If your schema is simple, you might want to check out SimpleDB. No need to setup tunnels (queries are handled over HTTP), and latency is super low when querying from an EC2 instance with both end points being inside AWS networks. You are also not charged for traffic between EC2/SimpleDB.
I'm not a mobile developer, but if I were, that wouldn't bother me. The concept of an app store shipping on every iPhone and Apple doing the marketing for you... it's pretty enticing and IMHO well worth that 30%. I'd imagine a high-profile application (read: fad) would gather more money, traffic, and downloads on a forced-down-your-throught app store on the iPhone than on Android where your users have to go more or less out of their way to get it.
Google has said that they intend to offer an "AppStore" for Android, much like Apples.
The differences however will be:
1) You do not have to use it.
2) They will take much less than 30% (so they say)
While I agree with you for small-scale apps made by individuals, I think AppStore is a problem for startups looking to monetize their apps on a larger scale. 30% is a huge chuck off your total revenue any way you slice it. And remember, there is no legal alternative to AppStore for the iPhone.
Good point. However, many applications monetized on a larger scale are built on advertising models, which don't have to give a cut to Apple. But you're right, traditional, expensive, stand-alone software is going to take a hit.
On the other hand, its not like this will mean developers will lose money, they will just be paying more than they should for the value they get from the App Store. Actually, they're likely to make the same profit as their competitors who will also have to give a cut. Either way, Apple can always change its mind and give discounts for large volume sellers, expensive apps, etc, these rules aren't set in stone. Thats the best part about setting limits. Its easier to relax them than to set limits where none before existed.
And how much will the carrier expect to take out of that transaction? If you think they are going to do it for free or for less than they take on app sales for other handsets just because Google tells them so you are making a very dicey gamble.
Good point. I guess the only possible legal alternative to the AppStore is an application installed via the AppStore that does the same thing, but the odds of Apple allowing something like that to be listed on AppStore are near nil.
You are partially describing what GWT does. Except that it doesnt do much special in the way of CSS yet...
It's mainly a re-adjustment based upon the diminished chances of a microsoft buyout.

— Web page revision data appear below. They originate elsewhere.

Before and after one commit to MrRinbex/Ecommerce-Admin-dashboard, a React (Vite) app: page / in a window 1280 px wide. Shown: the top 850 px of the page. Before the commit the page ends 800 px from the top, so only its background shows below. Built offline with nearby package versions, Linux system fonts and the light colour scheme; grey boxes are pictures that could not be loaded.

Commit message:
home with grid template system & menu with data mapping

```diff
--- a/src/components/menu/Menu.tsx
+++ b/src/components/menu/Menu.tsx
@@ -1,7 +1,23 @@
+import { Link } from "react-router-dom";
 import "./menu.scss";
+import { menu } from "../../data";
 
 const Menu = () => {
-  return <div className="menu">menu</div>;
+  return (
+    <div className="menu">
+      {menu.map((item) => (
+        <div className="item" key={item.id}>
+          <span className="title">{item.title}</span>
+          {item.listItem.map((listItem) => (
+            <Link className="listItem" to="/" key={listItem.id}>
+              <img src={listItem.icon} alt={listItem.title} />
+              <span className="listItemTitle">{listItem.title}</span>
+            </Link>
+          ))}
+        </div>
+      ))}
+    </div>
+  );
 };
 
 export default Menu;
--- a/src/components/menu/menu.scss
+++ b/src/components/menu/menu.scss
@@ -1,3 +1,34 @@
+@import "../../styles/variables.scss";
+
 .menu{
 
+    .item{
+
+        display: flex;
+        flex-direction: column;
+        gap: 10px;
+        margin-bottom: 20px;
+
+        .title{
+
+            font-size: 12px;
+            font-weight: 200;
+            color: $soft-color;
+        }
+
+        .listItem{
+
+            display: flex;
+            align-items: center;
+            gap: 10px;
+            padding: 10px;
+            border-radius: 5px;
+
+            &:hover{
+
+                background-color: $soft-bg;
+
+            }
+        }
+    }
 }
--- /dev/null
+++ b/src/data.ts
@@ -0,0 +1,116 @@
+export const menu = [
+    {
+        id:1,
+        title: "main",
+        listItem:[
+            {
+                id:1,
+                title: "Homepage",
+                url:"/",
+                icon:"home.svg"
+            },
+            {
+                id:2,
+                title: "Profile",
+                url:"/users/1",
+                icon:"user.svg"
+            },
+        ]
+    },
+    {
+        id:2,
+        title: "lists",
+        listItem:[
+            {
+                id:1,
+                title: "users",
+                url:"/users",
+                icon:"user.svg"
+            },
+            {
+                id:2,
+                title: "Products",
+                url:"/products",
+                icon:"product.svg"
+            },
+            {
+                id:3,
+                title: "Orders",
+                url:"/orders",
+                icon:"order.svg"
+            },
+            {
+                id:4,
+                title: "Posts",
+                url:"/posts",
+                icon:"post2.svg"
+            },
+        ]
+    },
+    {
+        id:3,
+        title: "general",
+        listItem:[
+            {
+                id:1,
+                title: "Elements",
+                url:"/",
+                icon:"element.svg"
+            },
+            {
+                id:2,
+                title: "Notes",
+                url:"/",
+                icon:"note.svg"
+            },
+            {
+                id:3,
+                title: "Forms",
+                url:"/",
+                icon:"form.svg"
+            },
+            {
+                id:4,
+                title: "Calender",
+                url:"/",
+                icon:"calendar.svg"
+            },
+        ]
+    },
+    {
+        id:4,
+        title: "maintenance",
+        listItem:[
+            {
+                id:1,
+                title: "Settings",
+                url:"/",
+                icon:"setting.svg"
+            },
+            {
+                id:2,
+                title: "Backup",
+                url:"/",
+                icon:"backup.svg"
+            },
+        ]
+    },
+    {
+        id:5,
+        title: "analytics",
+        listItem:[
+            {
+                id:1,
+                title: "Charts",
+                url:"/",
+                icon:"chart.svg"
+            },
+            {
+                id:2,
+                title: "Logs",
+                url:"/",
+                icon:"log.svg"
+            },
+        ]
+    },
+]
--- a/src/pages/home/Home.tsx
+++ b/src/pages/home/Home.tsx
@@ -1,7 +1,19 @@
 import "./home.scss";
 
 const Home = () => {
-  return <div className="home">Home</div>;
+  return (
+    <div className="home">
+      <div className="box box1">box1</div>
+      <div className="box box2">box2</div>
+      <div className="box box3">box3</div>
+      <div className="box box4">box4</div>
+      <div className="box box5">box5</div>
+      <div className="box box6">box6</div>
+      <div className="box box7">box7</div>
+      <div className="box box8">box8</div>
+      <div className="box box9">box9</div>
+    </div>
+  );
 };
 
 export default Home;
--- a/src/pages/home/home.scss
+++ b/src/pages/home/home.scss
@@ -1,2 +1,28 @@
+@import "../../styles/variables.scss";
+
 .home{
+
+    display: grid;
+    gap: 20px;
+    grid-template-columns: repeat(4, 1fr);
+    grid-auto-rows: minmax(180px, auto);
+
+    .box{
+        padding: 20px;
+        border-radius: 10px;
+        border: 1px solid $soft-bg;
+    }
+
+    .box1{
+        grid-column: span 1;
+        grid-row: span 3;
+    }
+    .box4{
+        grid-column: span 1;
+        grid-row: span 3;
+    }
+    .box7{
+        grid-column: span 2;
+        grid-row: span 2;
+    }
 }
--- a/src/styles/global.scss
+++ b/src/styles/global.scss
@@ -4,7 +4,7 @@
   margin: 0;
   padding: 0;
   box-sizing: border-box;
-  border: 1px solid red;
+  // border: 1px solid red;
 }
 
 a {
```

I own MSFT stock (bought some speculatively, expected the deal to fall through, as it did), and at this point Yahoo seems, in fact, quite dead. (I don't mean its properties, but its corporate independence.) I suspect that when it becomes clear that a google deal will happen, yahoo will drop another 30-40 percent. It's really that bad.

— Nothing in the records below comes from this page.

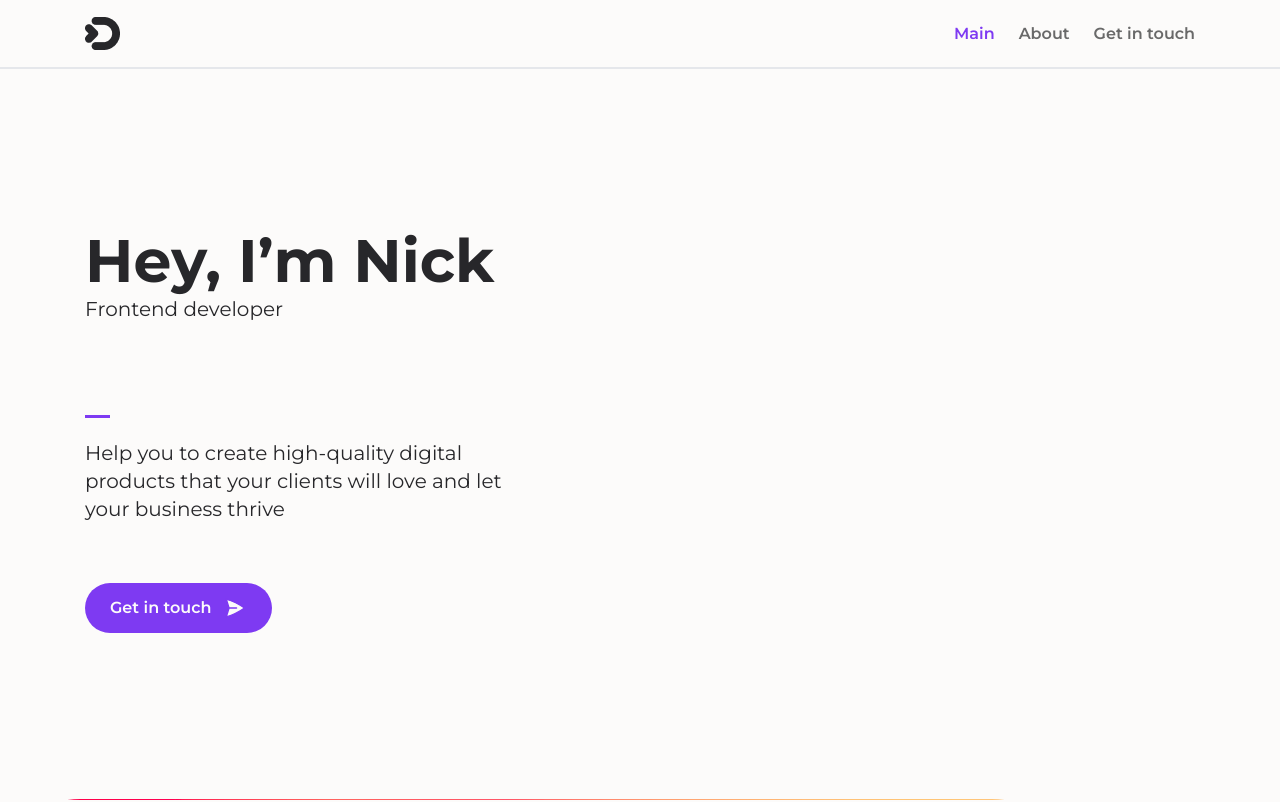
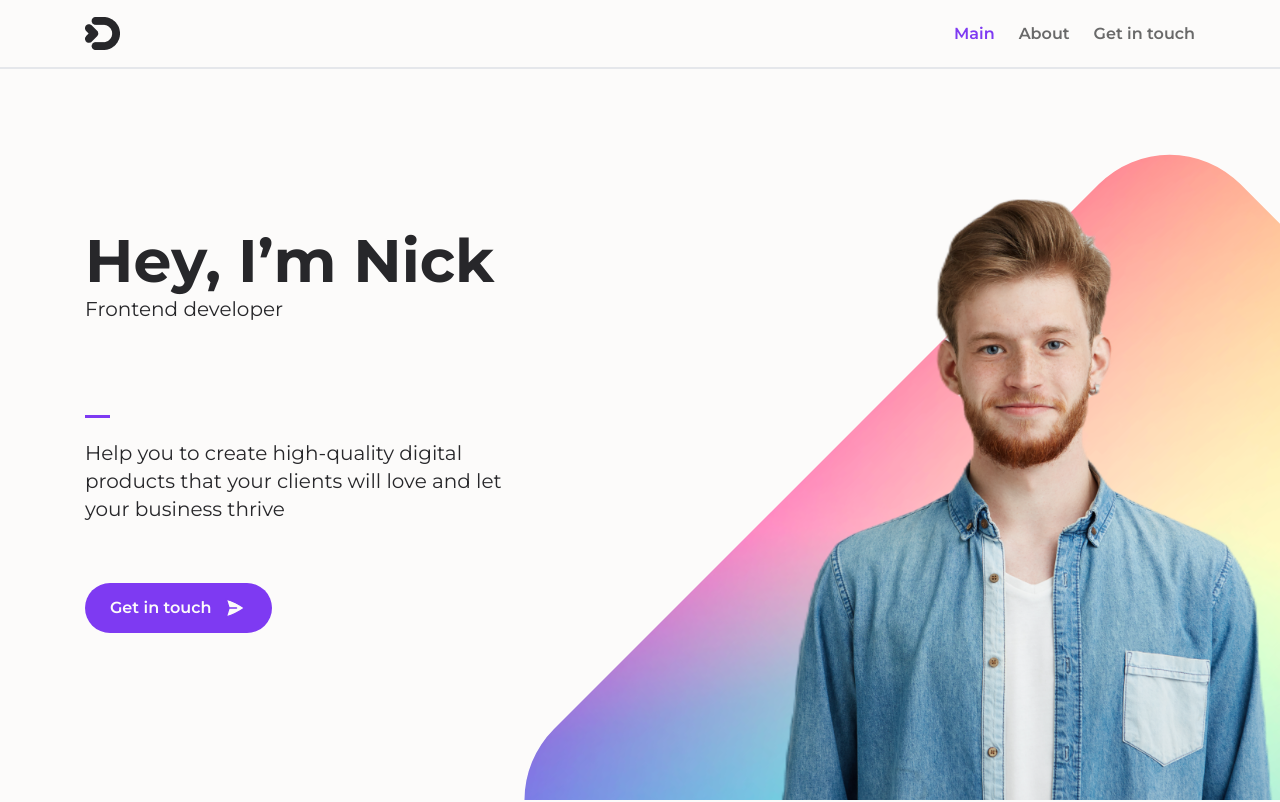
Before and after one commit to ainesskk/firstProject, a React (Vite) app: page / in a window 1280 px wide. Shown: the top 802 px of the page. Built offline with nearby package versions, Linux system fonts and the light colour scheme.

Commit message:
add flexible happy man photo

```diff
--- a/src/components/Greeting.jsx
+++ b/src/components/Greeting.jsx
@@ -24,8 +24,10 @@ export default function Greeting() {
                         </div>
                     </div>
                 </div>
-
                 <div className={styles.square}></div>
+                {/*<div className={styles.imgContainer}>*/}
+                    <img  className={styles.imgContainer} src="src/assets/happy_man.png" alt="happyMan"/>
+                {/*</div>*/}
             </div>
         </>
     )
--- a/src/styles/Greeting.module.css
+++ b/src/styles/Greeting.module.css
@@ -1,19 +1,80 @@
 :root {
     --greeting-height: calc(100vh - 69px);
-    --square-width: calc(90vw - 10vh);
-    --square-height: calc(90vw - 10vh);
+    --square-side: 80vw;
+    --square-margin-left: calc(65% - 20vw);
+    --max-side: calc(130vh - 69px);
+    --img-hight: calc(70vh);
+    --img-margin-left: calc(50% - 20vw);
 }
 
 .greetingContainer {
     height: var(--greeting-height);
     overflow: hidden;
+    position: relative;
 }
 
 .square {
-    width: var(--square-width);
-    height: var(--square-height);
+    position: absolute;
+    transform-origin: center center;
+    width: var(--square-side);
+    min-width: 439px;
+    max-width: var(--max-side);
+    height: var(--square-side);
+    max-height: var(--max-side);
+    min-height: 439px;
+    z-index: -2;
+    bottom: 0;
+    right: 0;
+    transform: translate(var(--square-margin-left), 50%) rotate(45deg);
     background-image: url("src/assets/gradient.png");
-    border-radius: 10vh;
+    background-repeat: no-repeat;
+    background-position: 60% 60%;
+    background-size: 180% 180%;
+    border-radius: 100px;
+}
+
+.imgContainer {
+    position: absolute;
+    bottom: 0;
+    right: 0;
+    z-index: -1;
+    height: 100vh;
+    min-height: 380px;
+    min-width: 260px;
+    max-height: 80vw;
+    transform: translate(var(--img-margin-left), calc(25% - 5vw));
+    /*height: 100%;*/
+    /*max-height: 65vh;*/
+}
+
+.imgContainer img{
+}
+
+@media screen and (max-width: 580px) {
+    .square {
+
+    }
+}
+
+@media screen and (min-width: 768px) {
+
+    .square {
+
+    }
+}
+
+@media screen and (min-width: 1280px) {
+    .square {
+
+    }
+}
+
+
+
+.square::before {
+    content: "";
+    display: block;
+    padding-bottom: 100%;
 }
 
 .sendBtn {
```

What's keeping it up is the continued possibility of a stockholder revolt, which is precisely what needs to happen. (Supposedly, someone was organizing it, but I haven't followed along.) The stockholders need to oust the whole board, and replace it will a cleanup crew, who'll sell out to microsoft.
A google/yahoo buyout won't happen. The gov't (hopefully) wouldn't allow it.

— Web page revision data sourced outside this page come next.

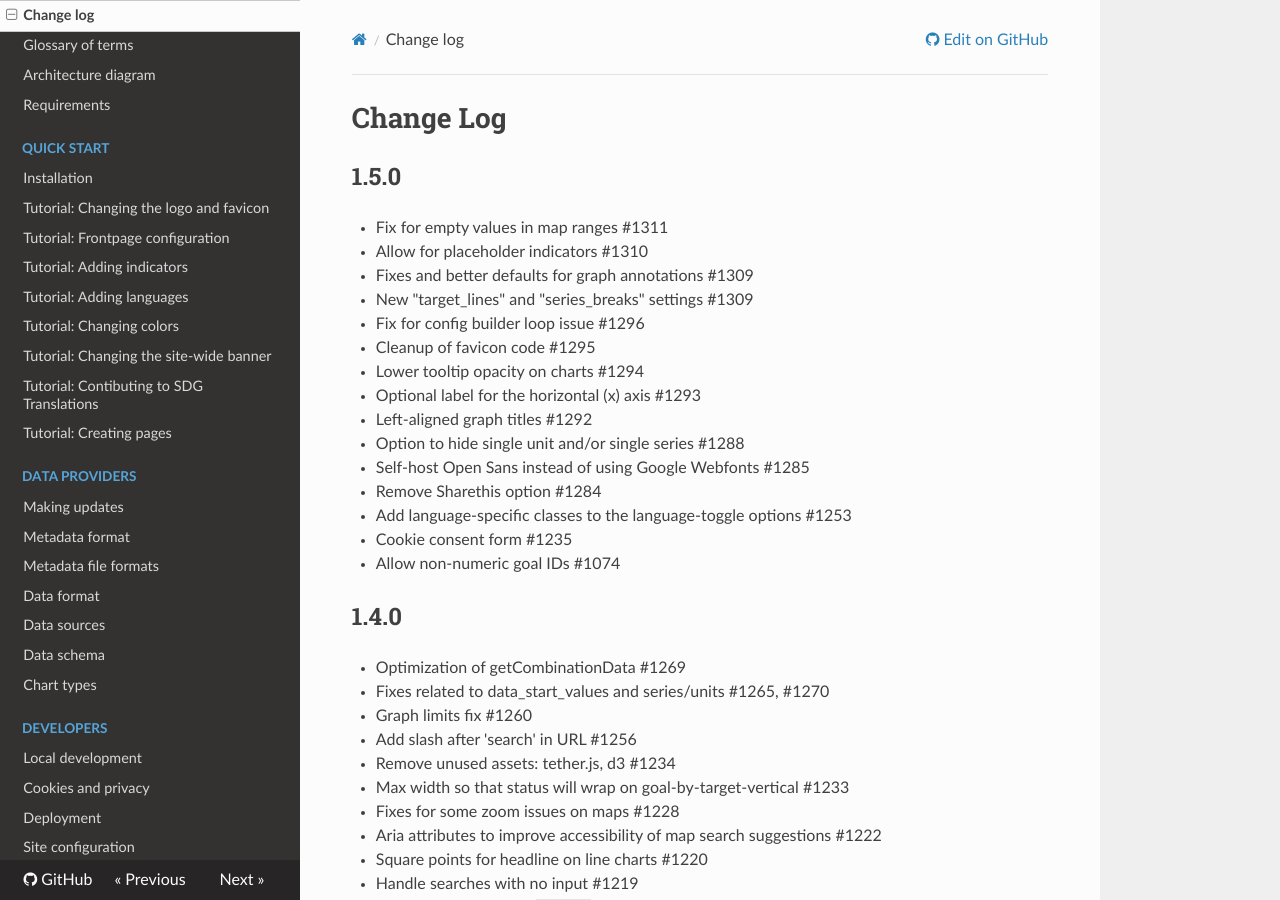
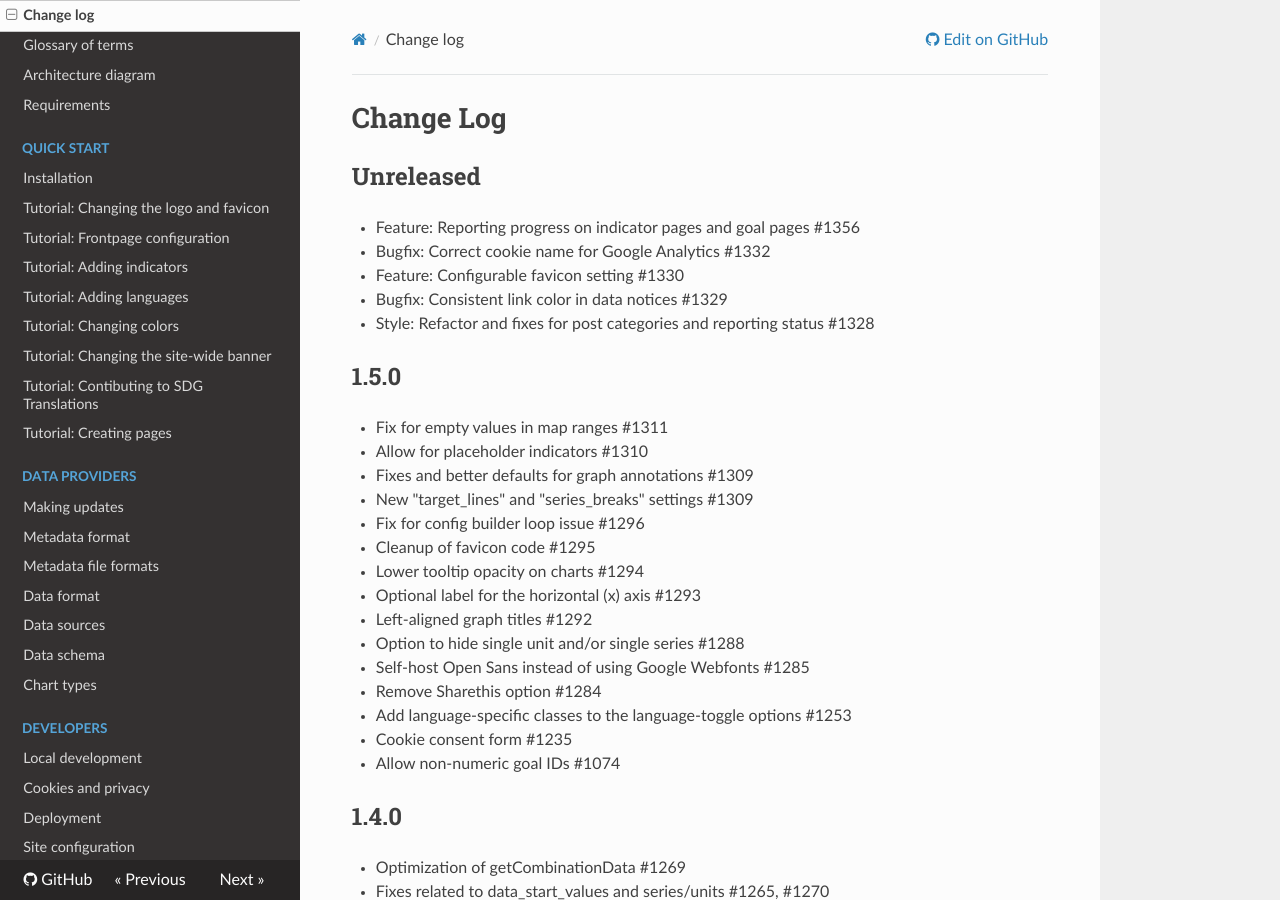
Before and after one commit to open-sdg/open-sdg, an MkDocs documentation site: the page built from docs/changelog.md, in a window 1280 px wide and 900 px high. Built offline with MkDocs 1.6.1, drawn with Linux system fonts in a browser that asks for light colours; nearby versions of some CDN libraries; old or Windows-style settings are respelled for this version of MkDocs.

Commit message:
Changelog

```diff
--- a/docs/changelog.md
+++ b/docs/changelog.md
@@ -1,4 +1,12 @@
 <h1>Change Log</h1>
+
+## Unreleased
+
+* Feature: Reporting progress on indicator pages and goal pages #1356
+* Bugfix: Correct cookie name for Google Analytics #1332
+* Feature: Configurable favicon setting #1330
+* Bugfix: Consistent link color in data notices #1329
+* Style: Refactor and fixes for post categories and reporting status #1328
 
 ## 1.5.0
 
```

This is starting to seem more common. Posts I see under new section that make me cringe inevitably shoot up to the top of front page. And seems like an increasing number of good posts are getting drowned out.
Agree downmod would be helpful. Even if it had a very high karma or HN usage period requirement in order to use I think it would help the community.
With the iPhone though we are potentially talking about the platform of the future.
Do you want a single monopoly controlling this? That type of situation has historically been bad for innovation.
As an analogy, how would things be if every internet web app created had to operate at the mercy of another company? Startup A has a great idea and wants to release an innovative new webapp. But they need to pay and have permission to do so, must operate in a tightly defined sandbox, and must share profits that they make. And the webapp could be kicked off the internet at anytime for breaking these rules.
Depends if I'm taking the perspective of a start-up founder or a developer.
As a founder I would understand the business strategy taken by Apple who naturally aims to keep a maintainable standard in it's softwares components.
Keeping technical standards is pretty common for any company acting as a platform. In this scenario the end goal seems to be ensuring a level of performance.
A company who decides to create an innovative app should of considered whether or not it can meet those standards.
Otherwise their time creating something innovative should of been applied to a better market or when the platform in place can handle the innovation.
By the way, the smart phone market is far from monopolistic so I'm not really worried.
You are definitely not alone. I'm pretty worried myself. A phone to realistically compete with the iPhone (especially at its new lower price point) is nowhere in site and the walled garden seems to grow with each Apple announcement.
AppStore could be another Facebook platform situation where Apple kills startups at will simply by releasing their own version of a application. And Apple wont need to push icon updates, their apps can run as background services just fine.
I'd like to be optimistic about other emerging mobile platforms, but everyone else is so dreadfully far behind and thats a bit concerning for a developer.